Leprosy is transmitted via the respiratory tract or skin contact and mainly affects the skin, the peripheral nerves, mucosa of the upper respiratory tract and the eyes, afflicting all ages and both sexes. The incubation period can last anywhere between three months and 40 years, with the average being three to five years. Leprosy is chronic, but much less contagious than has been commonly supposed. It is curable and if detected early and treated with a prescribed duration of drug therapy, it will not cause any permanent disability.

Leprosy is one of the world's oldest known diseases, known to the ancient civilizations of China, Egypt and India. Leprosy was also rampant during the 13th century in Europe. Historically, it is one of the most stigmatized diseases with a reputation of being highly contagious, disfiguring and incurable. In the past leprosy sufferers were banished to leper colonies. Unfortunately, this practice still exists is some countries today,[Citation Needed] even though leprosy is now curable and is not considered highly contagious.

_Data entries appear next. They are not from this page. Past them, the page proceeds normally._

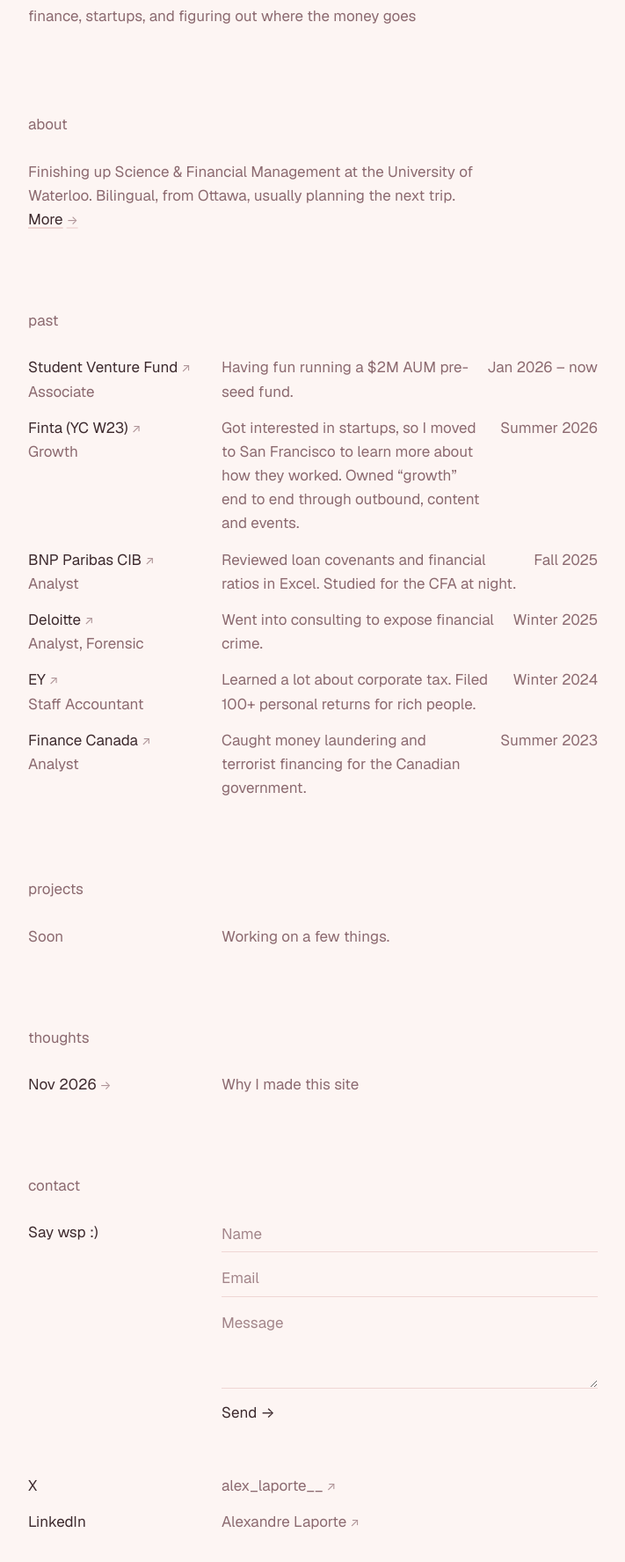
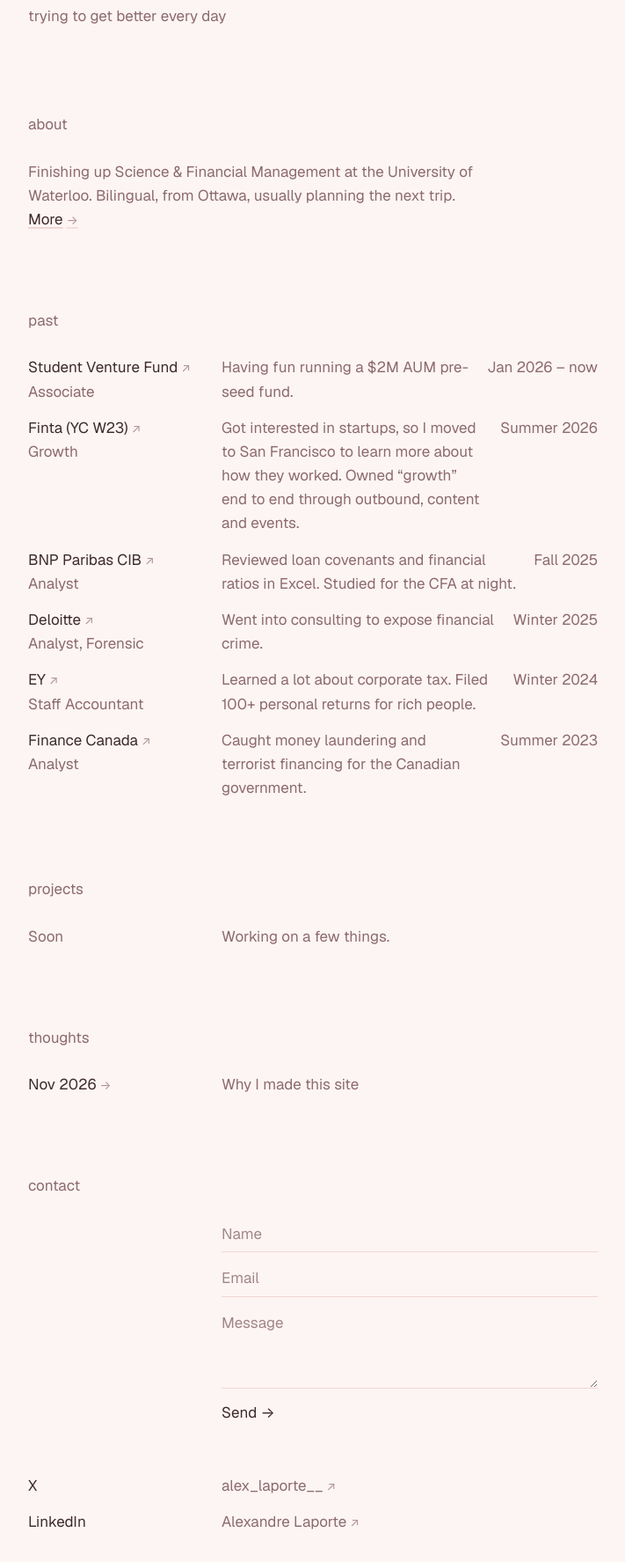
Before and after one commit to alexthedoor2004/alexthedoor2004.github.io, a plain HTML site: page index.html in a window 1280 px wide. Shown: the part 285-2060 px from the top of the page at 88% size, without its empty margins (284-995 px from the left). Drawn offline with nearby package versions, Linux system fonts and the light colour scheme.

Commit message:
New tagline, blush circle favicon, drop contact label
Co-Authored-By: Claude Opus 5.5 <noreply@anthropic.com>

```diff
--- a/index.html
+++ b/index.html
@@ -9,6 +9,7 @@
   <link rel="preconnect" href="https://fonts.gstatic.com" crossorigin>
   <link href="https://fonts.googleapis.com/css2?family=Geist:wght@400;500&family=Instrument+Serif:ital@0;1&display=swap" rel="stylesheet">
   <link rel="stylesheet" href="style.css?v=4">
+  <link rel="icon" href="favicon.svg" type="image/svg+xml">
 </head>
 <body>
   <main class="page">
@@ -17,7 +18,7 @@
         <h1 class="name">Alex Laporte</h1>
         <time class="time" id="time" title="Time in Waterloo"></time>
       </div>
-      <p class="muted rise" style="--i:1">finance, startups, and figuring out where the money goes</p>
+      <p class="muted rise" style="--i:1">trying to get better every day</p>
     </header>
 
     <!-- ABOUT -->
@@ -93,7 +94,7 @@
       <h2 class="rise" style="--i:15">contact</h2>
       <div class="rows">
         <div class="row rise" style="--i:16">
-          <span>Say wsp :)</span>
+          <span aria-hidden="true"></span>
           <!-- Messages are delivered to Alex's inbox by Web3Forms. The access key is safe to be public;
                the email address itself never appears in this page. -->
           <form class="contact" id="contact-form">
```
Also changed, not shown: about.html (+1 -0 lines), thoughts/_template.html (+1 -0 lines), thoughts/hello.html (+1 -0 lines), thoughts/index.html (+1 -0 lines), favicon.svg (added).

Worldwide there are 290,000 leprosy cases being treated as of January 2005; according to the World Health Organization, 75 percent of leprosy cases arise in nine countries in Africa, Asia, and Latin America.[2] Significant illegal immigration occurs from of these countries to the United States, potentially circumventing public health measures concerning leprosy as well as other contagious diseases.

"According to Dr. Barbara Stryjdwska, Clinician at the National Hansen’s Disease Programs in Louisiana, there are only approximately 150 new leprosy cases each year in the United States, and most of these are in immigrants coming from countries where Hansen’s Disease is endemic. In 2002, 96 cases were reported to the Center for Disease Control and Prevention. The incidence may be greater however, because many patients do not want to be reported because of their immigrant status. Additionally, if patients do not seek or purchase treatment, they are hard to be tracked. ... Because leprosy is such a small problem in the United States, and since 90% of cases are imported (immigrants from countries where leprosy is endemic), there is little reason for a leprosy vaccine to actually be utilized in the United States ...."[3]

See also


  1. http://www.etymonline.com/index.php?term=leper
  2. "Doctor says he treated woman with leprosy," The Macon Telegraph (Georgia), June 7, 2007.
  3. http://www.stanford.edu/class/humbio103/ParaSites2006/Leprosy_vaccine/vaccineinus.htm